* About this task
Every line holding the string "NikGapps" is to be copied from the entries below.
BEGIN Listed entries
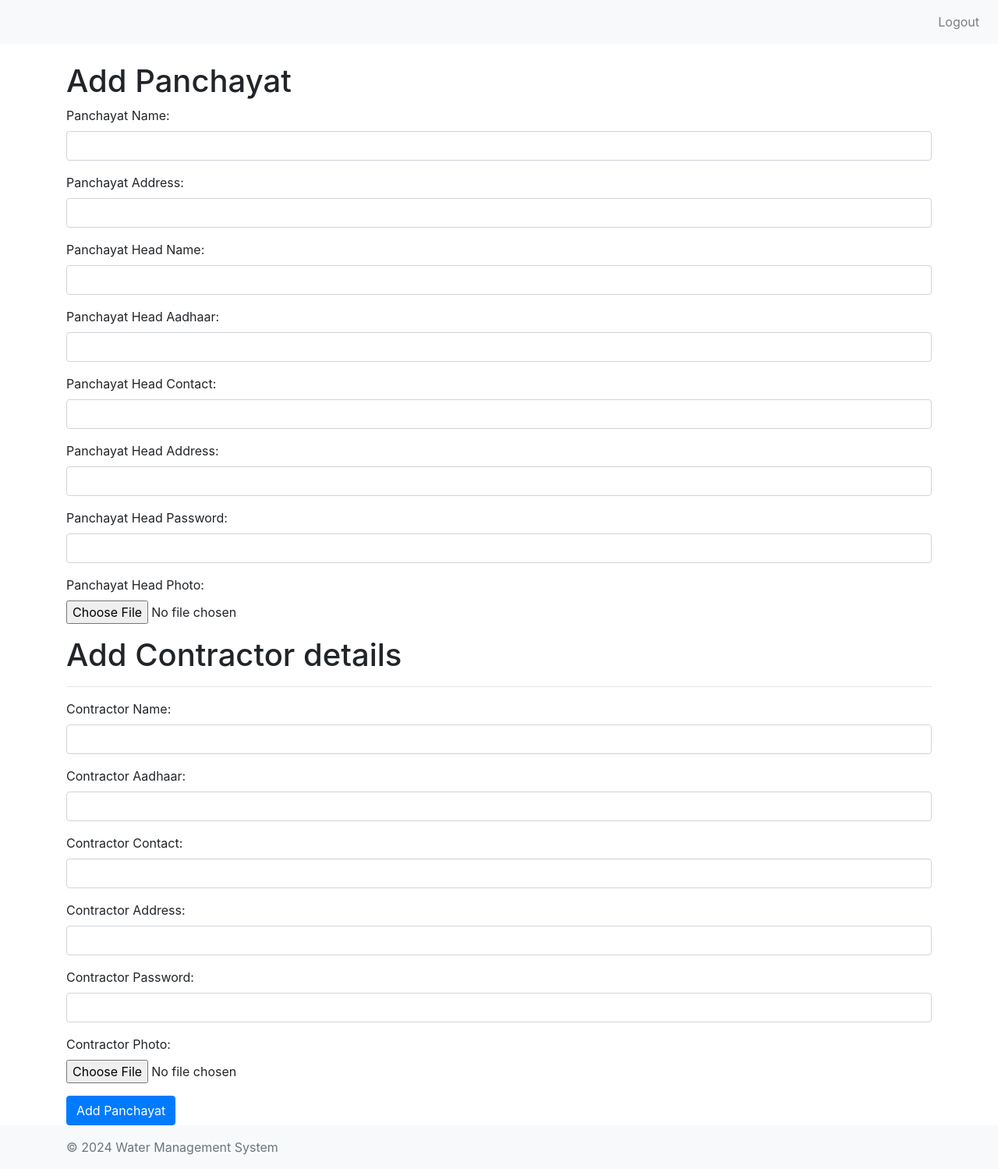
After one commit to bhaskar-nie/Dhulikona_Project, a Django app: page /add-panchayat/ in a window 1280 px wide. The commit adds this page. Shown: the whole page at 78% size. Run offline with Django 5.2, Linux system fonts and the light colour scheme; a user stored in the database is signed in; some libraries are stand-ins or nearby versions.

Commit message:
make panchayat_management

```diff
--- a/dhulikona_project/urls.py
+++ b/dhulikona_project/urls.py
@@ -33,6 +33,9 @@ urlpatterns = [
     path('panchayat-head-mgmt/', panchayatheadmgmt, name="panchayatheadmgmt"),
     path('toggle-panchayat-head/<int:head_id>/', toggle_panchayat_head_status, name='toggle_panchayat_head_status'),
     path('update-panchayat-head/<int:panchayat_id>/', update_panchayat_head, name='update_panchayat_head'),
+    path('gram-panchayat-management/', gram_panchayat_management, name='gram_panchayat_management'),
+    path('add-panchayat/', add_panchayat, name='add_panchayat'),
+    path('assign-panchayat-head/<int:panchayat_id>/', assign_panchayat_head, name='assign_panchayat_head'),
 ]
 
 # Part A for static files
--- a/water_management/models.py
+++ b/water_management/models.py
@@ -7,6 +7,7 @@ class Person(models.Model):
     ROLE_CHOICES = [
         ('panchayathead', 'Panchayat Head'),
         ('consumer', 'Consumer'),
+        ('contractor', 'Contractor'),
     ]
 
     person_name = models.CharField(max_length=100)
--- /dev/null
+++ b/water_management/templates/add_panchayat.html
@@ -0,0 +1,101 @@
+<!DOCTYPE html>
+<html lang="en">
+<head>
+    <meta charset="UTF-8">
+    <meta name="viewport" content="width=device-width, initial-scale=1.0">
+    <title>Add Panchayat</title>
+    <!-- Bootstrap CSS -->
+    <link href="https://stackpath.bootstrapcdn.com/bootstrap/4.5.2/css/bootstrap.min.css" rel="stylesheet">
+</head>
+<body>
+    <!-- Navbar -->
+    <nav class="navbar navbar-expand-lg navbar-light bg-light">
+        <div class="collapse navbar-collapse" id="navbarNav">
+            <ul class="navbar-nav ml-auto">
+                <li class="nav-item">
+                    <a class="nav-link" href="{% url 'logoutuser' %}">Logout</a>
+                </li>
+            </ul>
+        </div>
+    </nav>
+
+    <div class="container mt-4">
+        <h1>Add Panchayat</h1>
+        <form method="post" enctype="multipart/form-data">
+            {% csrf_token %}
+            <div class="form-group">
+                <label for="panchayat_name">Panchayat Name:</label>
+                <input type="text" class="form-control" id="panchayat_name" name="panchayat_name" required>
+            </div>
+            <div class="form-group">
+                <label for="panchayat_address">Panchayat Address:</label>
+                <input type="text" class="form-control" id="panchayat_address" name="panchayat_address" required>
+            </div>
+            <div class="form-group">
+                <label for="head_name">Panchayat Head Name:</label>
+                <input type="text" class="form-control" id="head_name" name="head_name" required>
+            </div>
+            <div class="form-group">
+                <label for="head_aadhaar">Panchayat Head Aadhaar:</label>
+                <input type="text" class="form-control" id="head_aadhaar" name="head_aadhaar" required>
+            </div>
+            <div class="form-group">
+                <label for="head_contact">Panchayat Head Contact:</label>
+                <input type="text" class="form-control" id="head_contact" name="head_contact" required>
+            </div>
+            <div class="form-group">
+                <label for="head_address">Panchayat Head Address:</label>
+                <input type="text" class="form-control" id="head_address" name="head_address" required>
+            </div>
+            <div class="form-group">
+                <label for="head_password">Panchayat Head Password:</label>
+                <input type="password" class="form-control" id="head_password" name="head_password" required>
+            </div>
+            <div class="form-group">
+                <label for="head_photo">Panchayat Head Photo:</label>
+                <input type="file" class="form-control-file" id="head_photo" name="head_photo" accept="image/*">
+            </div>
+            <h1>Add Contractor details</h1>
+            <hr>
+            <div class="form-group">
+                <label for="contractor_name">Contractor Name:</label>
+                <input type="text" class="form-control" id="contractor_name" name="contractor_name" required>
+            </div>
+            <div class="form-group">
+                <label for="contractor_aadhaar">Contractor Aadhaar:</label>
+                <input type="text" class="form-control" id="contractor_aadhaar" name="contractor_aadhaar" required>
+            </div>
+            <div class="form-group">
+                <label for="contractor_contact">Contractor Contact:</label>
+                <input type="text" class="form-control" id="contractor_contact" name="contractor_contact" required>
+            </div>
+            <div class="form-group">
+                <label for="contractor_address">Contractor Address:</label>
+                <input type="text" class="form-control" id="contractor_address" name="contractor_address" required>
+            </div>
+            <div class="form-group">
+                <label for="contractor_password">Contractor Password:</label>
+                <input type="password" class="form-control" id="contractor_password" name="contractor_password" required>
+            </div>
+            <div class="form-group">
+                <label for="contractor_photo">Contractor Photo:</label>
+                <input type="file" class="form-control-file" id="contractor_photo" name="contractor_photo" accept="image/*">
+            </div>
+            <button type="submit" class="btn btn-primary">Add Panchayat</button>
+        </form>
+    </div>
+
+    <!-- Footer -->
+    <footer class="footer mt-auto py-3 bg-light">
+        <div class="container">
+            <span class="text-muted">© 2024 Water Management System</span>
+        </div>
+    </footer>
+
+    <!-- Bootstrap JS and dependencies -->
+    <script src="https://code.jquery.com/jquery-3.5.1.slim.min.js"></script>
+    <script src="https://cdn.jsdelivr.net/npm/@popperjs/core@2.5.3/dist/umd/popper.min.js"></script>
+    <script src="https://stackpath.bootstrapcdn.com/bootstrap/4.5.2/js/bootstrap.min.js"></script>
+</body>
+
+</html>
--- a/water_management/templates/adminsite.html
+++ b/water_management/templates/adminsite.html
@@ -65,7 +65,7 @@
                     <div class="card-body">
                         <h5 class="card-title">Manage Gram Panchayat</h5>
                         <p class="card-text">Add, Update, or Delete Gram Panchayats.</p>
-                        <a href="#" class="btn btn-primary">Go to Gram Panchayat Management</a>
+                        <a href="{% url 'gram_panchayat_management' %}" class="btn btn-primary">Go to Gram Panchayat Management</a>
                     </div>
                 </div>
             </div>
--- a/water_management/views.py
+++ b/water_management/views.py
@@ -204,3 +204,105 @@ def update_panchayat_head(request, panchayat_id):
         'panchayat': panchayat
     }
     return render(request, 'update_panchayat_head.html', context)
+
+@login_required(login_url="portal/login/")
+def gram_panchayat_management(request):
+    panchayats = GramPanchayat.objects.all()
+    context = {
+        'panchayats': panchayats
+    }
+    return render(request, 'gram_panchayat_management.html', context)
+
+@login_required(login_url="portal/login/")
+def add_panchayat(request):
+    if request.method == 'POST':
+        panchayat_name = request.POST.get('panchayat_name')
+        panchayat_address = request.POST.get('panchayat_address')
+
+        head_name = request.POST.get('head_name')
+        head_aadhaar = request.POST.get('head_aadhaar')
+        head_contact = request.POST.get('head_contact')
+        head_address = request.POST.get('head_address')
+        head_password = request.POST.get('head_password')
+        head_photo = request.FILES.get('head_photo')
+
+        contractor_name = request.POST.get('contractor_name')
+        contractor_aadhaar = request.POST.get('contractor_aadhaar')
+        contractor_contact = request.POST.get('contractor_contact')
+        contractor_address = request.POST.get('contractor_address')
+        contractor_password = request.POST.get('contractor_password')
+        contractor_photo = request.FILES.get('contractor_photo')
+
+        # Create Panchayat
+        new_panchayat = GramPanchayat.objects.create(
+            panchayat_name=panchayat_name,
+            panchayat_address=panchayat_address,
+        )
+
+        # Create Panchayat Head
+        panchayat_head = Person.objects.create(
+            person_name=head_name,
+            aadhaar=head_aadhaar,
+            contact=head_contact,
+            address=head_address,
+            password=head_password,
+            person_role='panchayathead',
+            is_enabled=True,
+            photo=head_photo,
+            gram_panchayat=new_panchayat  # Assigning the created panchayat to the head
+        )
+
+        # Create Contractor
+        contractor_person = Person.objects.create(
+            person_name=contractor_name,
+            aadhaar=contractor_aadhaar,
+            contact=contractor_contact,
+            address=contractor_address,
+            password=contractor_password,
+            person_role='contractor',
+            is_enabled=True,
+            photo=contractor_photo,
+            gram_panchayat=new_panchayat  # Assigning the created panchayat to the contractor
+        )
+
+        contractor = Contractor.objects.create(contractor_detail=contractor_person)
+
+        # Update Panchayat with head and contractor
+        new_panchayat.panchayat_head = panchayat_head
+        new_panchayat.contractor = contractor
+        new_panchayat.save()
+
+        messages.success(request, 'New Panchayat added successfully.')
+        return redirect('gram_panchayat_management')
+
+    return render(request, 'add_panchayat.html')
+
+@login_required(login_url="portal/login/")
+def assign_panchayat_head(request, panchayat_id):
+    panchayat = get_object_or_404(GramPanchayat, id=panchayat_id)
+
+    if request.method == 'POST':
+        head_id = request.POST.get('head_id')
+        password = request.POST.get('password')
+
+        if head_id and password:
+            head = get_object_or_404(Person, id=head_id)
+            head.password = password
+            head.person_role = 'panchayathead'
+            head.gram_panchayat = panchayat
+            head.is_enabled = True
+            head.save()
+
+            panchayat.panchayat_head = head
+            panchayat.save()
+
+            messages.success(request, 'Panchayat Head assigned successfully.')
+            return redirect('gram_panchayat_management')
+
+        messages.error(request, 'Please provide a valid head ID and password.')
+
+    context = {
+        'panchayat': panchayat,
+        'residents': panchayat.residents.filter(person_role='consumer')
+    }
+    return render(request, 'assign_panchayat_head.html', context)
```
Also changed, not shown: water_management/templates/assign_panchayat_head.html (added, +54 -0 lines), water_management/templates/gram_panchayat_management.html (added, +66 -0 lines), db.sqlite3, public/static/profile_image/BamBahadur.avif (added), water_management/migrations/0008_alter_person_person_role.py (added).
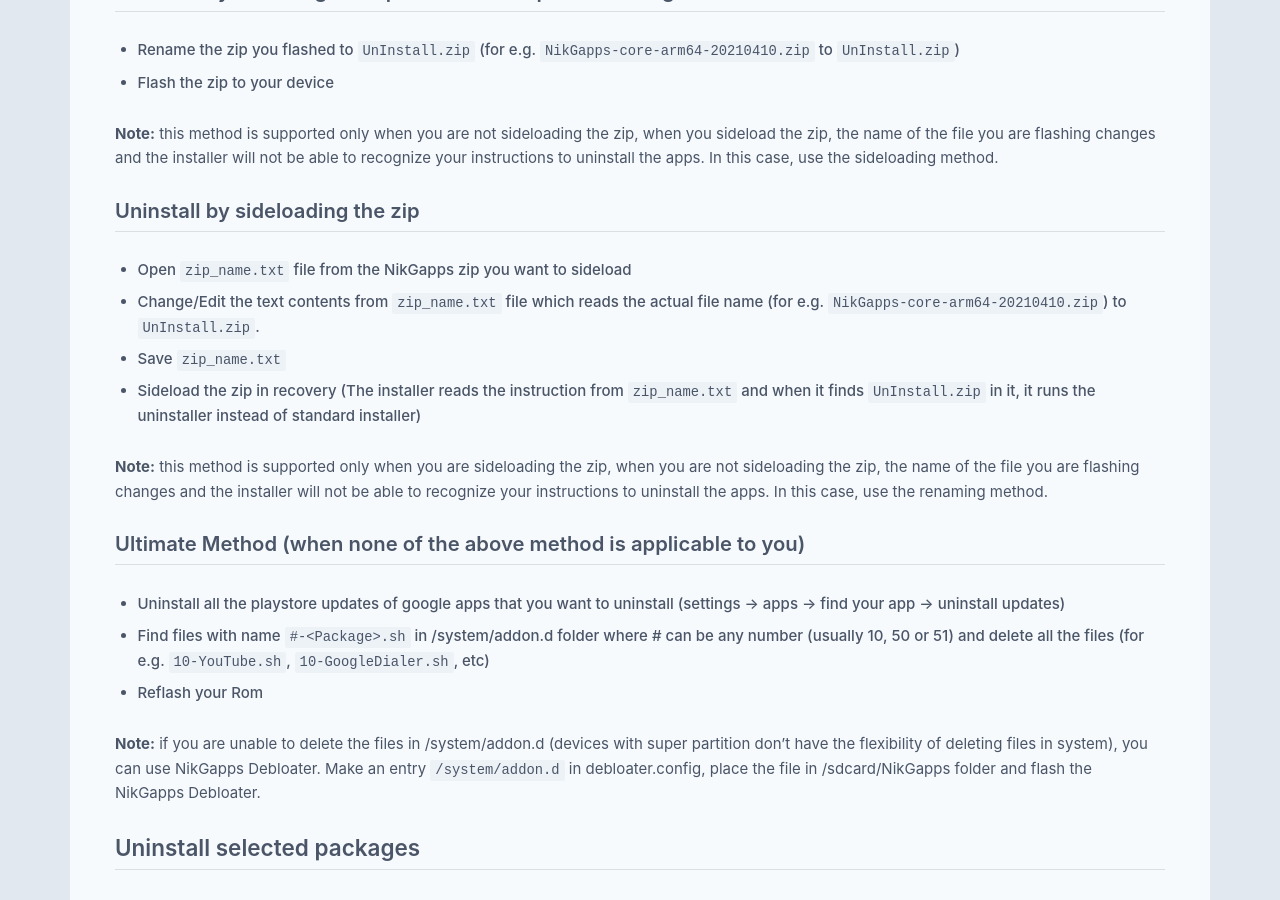
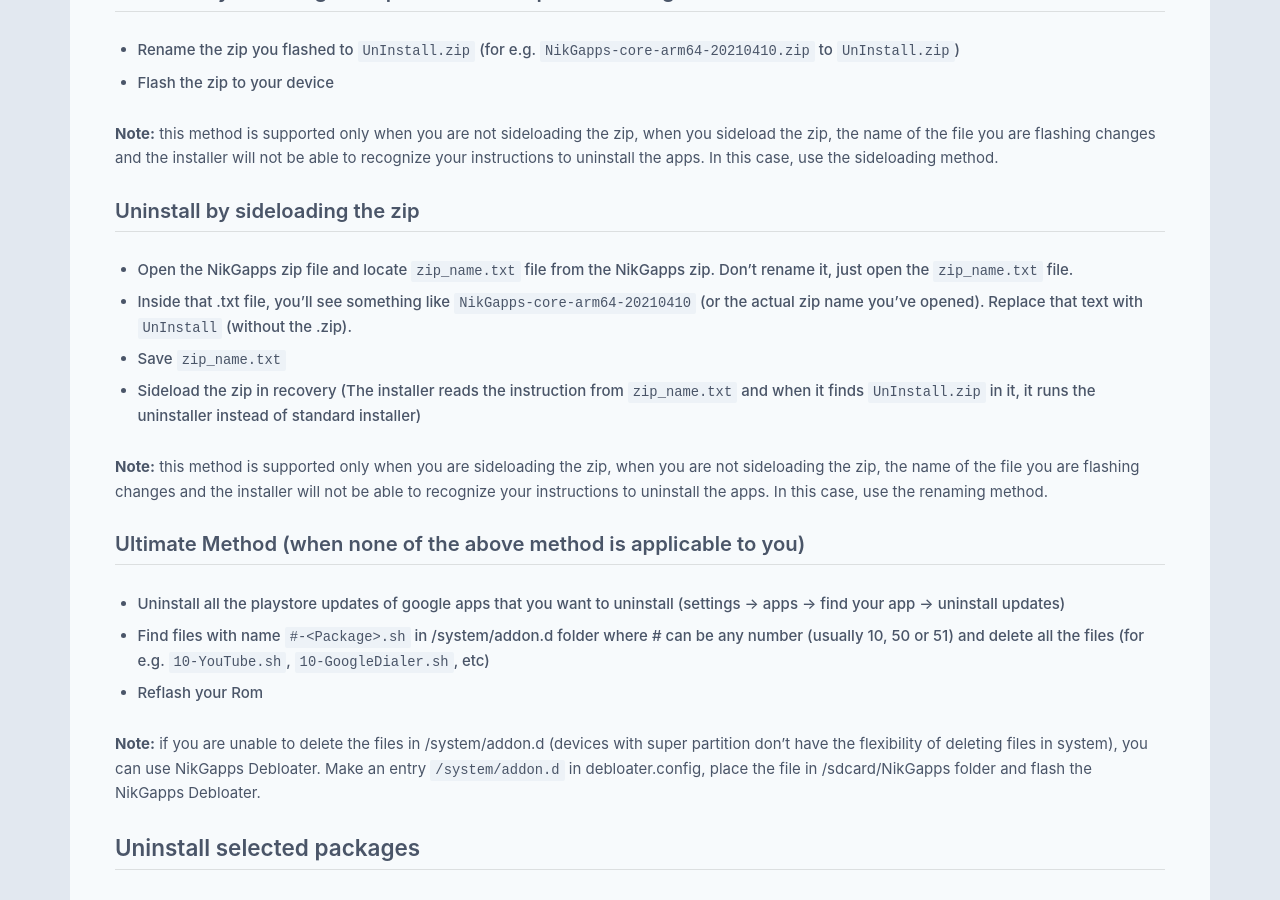
Before and after one commit to nikgapps/nikgapps.github.io, a Jekyll site: the page built from _posts/2023-03-04-Uninstall-NikGapps.md, in a window 1280 px wide and 900 px high, scrolled down 1182 px. Built offline with Jekyll 4.4.1, drawn with Linux system fonts in a browser that asks for light colours; some web fonts are replaced; some of the changed text lies outside the part shown.

Commit message:
Update the instructions of uninstalling the gapps via sideloading

```diff
--- a/_posts/2023-03-04-Uninstall-NikGapps.md
+++ b/_posts/2023-03-04-Uninstall-NikGapps.md
@@ -27,8 +27,8 @@
 **Note:** this method is supported only when you are not sideloading the zip, when you sideload the zip, the name of the file you are flashing changes and the installer will not be able to recognize your instructions to uninstall the apps. In this case, use the sideloading method.
 
 ### Uninstall by sideloading the zip
-- Open `zip_name.txt` file from the NikGapps zip you want to sideload
-- Change/Edit the text contents from `zip_name.txt` file which reads the actual file name (for e.g. `NikGapps-core-arm64-20210410.zip`) to `UnInstall.zip`.
+- Open the NikGapps zip file and locate `zip_name.txt` file from the NikGapps zip. Don't rename it, just open the `zip_name.txt` file.
+- Inside that .txt file, you'll see something like `NikGapps-core-arm64-20210410` (or the actual zip name you've opened). Replace that text with `UnInstall` (without the .zip).
 - Save `zip_name.txt`
 - Sideload the zip in recovery (The installer reads the instruction from `zip_name.txt` and when it finds `UnInstall.zip` in it, it runs the uninstaller instead of standard installer)
 
@@ -60,7 +60,7 @@
 **Note:** this method is supported only when you are not sideloading the zip, when you sideload the zip, the name of the file you are flashing changes and the installer will not be able to recognize your instructions to uninstall the apps. In this case, use the sideloading method.
 
 ### Uninstall by sideloading the zip
-- Edit `zip_name.txt` file in the zip and rename the actual file name to `UnInstall.zip` (for e.g. `YouTube.zip` to `UnInstall.zip`)
+- Edit `zip_name.txt` file in the zip and rename the actual file name inside `zip_name.txt` to `UnInstall.zip` (for e.g. `YouTube` to `UnInstall.zip`)
 - Sideload the zip in recovery
 
 **Note:** this method is supported only when you are sideloading the zip, when you are not sideloading the zip, the name of the file you are flashing changes and the installer will not be able to recognize your instructions to uninstall the apps. In this case, use the renaming method.
```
END Listed entries
* Exercise solution
Before and after one commit to nikgapps/nikgapps.github.io, a Jekyll site: the page built from _posts/2023-03-04-Uninstall-NikGapps.md, in a window 1280 px wide and 900 px high, scrolled down 1182 px. Built offline with Jekyll 4.4.1, drawn with Linux system fonts in a browser that asks for light colours; some web fonts are replaced; some of the changed text lies outside the part shown.
--- a/_posts/2023-03-04-Uninstall-NikGapps.md
+++ b/_posts/2023-03-04-Uninstall-NikGapps.md
-- Open `zip_name.txt` file from the NikGapps zip you want to sideload
-- Change/Edit the text contents from `zip_name.txt` file which reads the actual file name (for e.g. `NikGapps-core-arm64-20210410.zip`) to `UnInstall.zip`.
+- Open the NikGapps zip file and locate `zip_name.txt` file from the NikGapps zip. Don't rename it, just open the `zip_name.txt` file.
+- Inside that .txt file, you'll see something like `NikGapps-core-arm64-20210410` (or the actual zip name you've opened). Replace that text with `UnInstall` (without the .zip).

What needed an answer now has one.